Thursday’s vote in the United States House of Representatives to repeal the Unaffordable Health Care Act shows just how divided the country is when it comes to what is the proper role of government.
It is clear to me that if you believe in government as the solution to your problems, you are willing to give up most of your freedom and liberty for the promise of free or nearly free cradle-to-grave care by that same government.
You do not believe you are personally responsible for taking care of yourself.
None of the decisions you have made have anything to do with your lot in life. So, what if you did drugs or imbibe too much alcohol. It is not your fault you did not study in school and went partying all night instead.

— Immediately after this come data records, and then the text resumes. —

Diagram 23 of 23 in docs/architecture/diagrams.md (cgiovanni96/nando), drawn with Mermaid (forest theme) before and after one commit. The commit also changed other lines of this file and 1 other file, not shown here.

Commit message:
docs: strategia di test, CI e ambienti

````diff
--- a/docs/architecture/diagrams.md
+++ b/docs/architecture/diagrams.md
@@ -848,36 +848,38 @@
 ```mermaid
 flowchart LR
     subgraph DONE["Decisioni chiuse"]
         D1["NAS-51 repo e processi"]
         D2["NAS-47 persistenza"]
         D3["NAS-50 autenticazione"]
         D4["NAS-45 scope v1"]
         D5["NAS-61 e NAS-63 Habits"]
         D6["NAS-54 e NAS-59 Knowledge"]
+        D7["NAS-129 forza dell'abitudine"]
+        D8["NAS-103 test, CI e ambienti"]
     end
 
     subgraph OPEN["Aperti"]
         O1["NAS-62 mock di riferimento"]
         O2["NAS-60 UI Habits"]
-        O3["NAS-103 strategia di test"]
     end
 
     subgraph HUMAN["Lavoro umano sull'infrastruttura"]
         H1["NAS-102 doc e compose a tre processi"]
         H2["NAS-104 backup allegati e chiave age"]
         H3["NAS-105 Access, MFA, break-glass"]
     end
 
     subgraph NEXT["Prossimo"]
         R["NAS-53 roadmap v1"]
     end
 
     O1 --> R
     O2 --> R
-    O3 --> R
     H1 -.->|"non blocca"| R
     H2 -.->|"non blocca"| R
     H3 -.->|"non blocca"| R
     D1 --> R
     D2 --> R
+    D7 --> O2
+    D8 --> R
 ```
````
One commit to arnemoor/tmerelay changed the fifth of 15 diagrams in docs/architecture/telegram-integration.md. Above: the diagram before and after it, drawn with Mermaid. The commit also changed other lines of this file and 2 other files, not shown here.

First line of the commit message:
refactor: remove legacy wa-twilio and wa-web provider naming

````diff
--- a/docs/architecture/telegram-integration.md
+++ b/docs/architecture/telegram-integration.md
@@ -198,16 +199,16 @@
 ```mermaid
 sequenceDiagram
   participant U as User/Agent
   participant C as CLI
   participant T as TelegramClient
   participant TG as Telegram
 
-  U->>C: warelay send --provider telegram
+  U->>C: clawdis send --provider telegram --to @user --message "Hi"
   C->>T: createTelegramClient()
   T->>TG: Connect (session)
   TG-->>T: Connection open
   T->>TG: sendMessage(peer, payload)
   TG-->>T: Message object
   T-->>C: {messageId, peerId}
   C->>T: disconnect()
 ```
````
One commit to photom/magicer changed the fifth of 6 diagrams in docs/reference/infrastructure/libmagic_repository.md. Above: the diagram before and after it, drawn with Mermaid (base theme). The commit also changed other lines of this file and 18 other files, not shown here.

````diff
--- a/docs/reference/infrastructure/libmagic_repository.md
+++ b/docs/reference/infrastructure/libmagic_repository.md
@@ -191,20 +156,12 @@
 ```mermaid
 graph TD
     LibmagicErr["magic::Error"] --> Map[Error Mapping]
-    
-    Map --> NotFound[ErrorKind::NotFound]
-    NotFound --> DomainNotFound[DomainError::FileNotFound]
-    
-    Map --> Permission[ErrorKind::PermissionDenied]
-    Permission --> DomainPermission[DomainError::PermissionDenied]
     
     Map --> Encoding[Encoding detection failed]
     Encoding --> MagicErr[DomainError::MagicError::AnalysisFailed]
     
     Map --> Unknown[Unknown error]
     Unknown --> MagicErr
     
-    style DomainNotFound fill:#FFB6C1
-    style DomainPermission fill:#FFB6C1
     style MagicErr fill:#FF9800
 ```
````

You still deserve a job that pays $100,000 a year despite all of your bad choices.
It is somebody else’s fault that you do not live in as nice a house, drive as nice vehicle or have as many nice clothes as your neighbor. You like to wallow in a pool of self-pity and prefer the culture of “victimology” and eagerly vote for the anybody who promotes the “grievance industry”.
The opposite of the above are people who believe they are primarily responsible for what happens to them, based on the choices they make.
Yes, there will always be those who cannot take care of themselves due to accidents, disease or genetic issues – those people we should gladly and lovingly take care of – using private charities to whom we should eagerly give as generously as we can afford.
I am my brother’s keeper, not the government.
Some of us believe that free markets and informed consumers offer the best outcome for the most people of any economic system ever invented.
You only need to look at Venezuela and North Korea to see what happens when government replaces free markets.
We in the United States have some big decisions to make in the coming years.
Do we go down the same road as Venezuela and North Korea by passing more laws that allow government to interfere with our private lives by telling us what kind of car we can drive (CAFÉ standards), how much sugar we can consume (see New York City), whether that puddle of water on your lawn is a “wetland” (so you cannot erect a kids swing set) or how much water your toilet can use (making you flush multiple times in instead of once)?
I have more examples, but the ones I cite above are enough to make my point: the smallest possible government that abides by the Constitution as it was originally intended results in the best outcome for the most people.
Do not be so eager to give up some or all of your liberty and freedom for the false promise that somebody from the government will take care of you.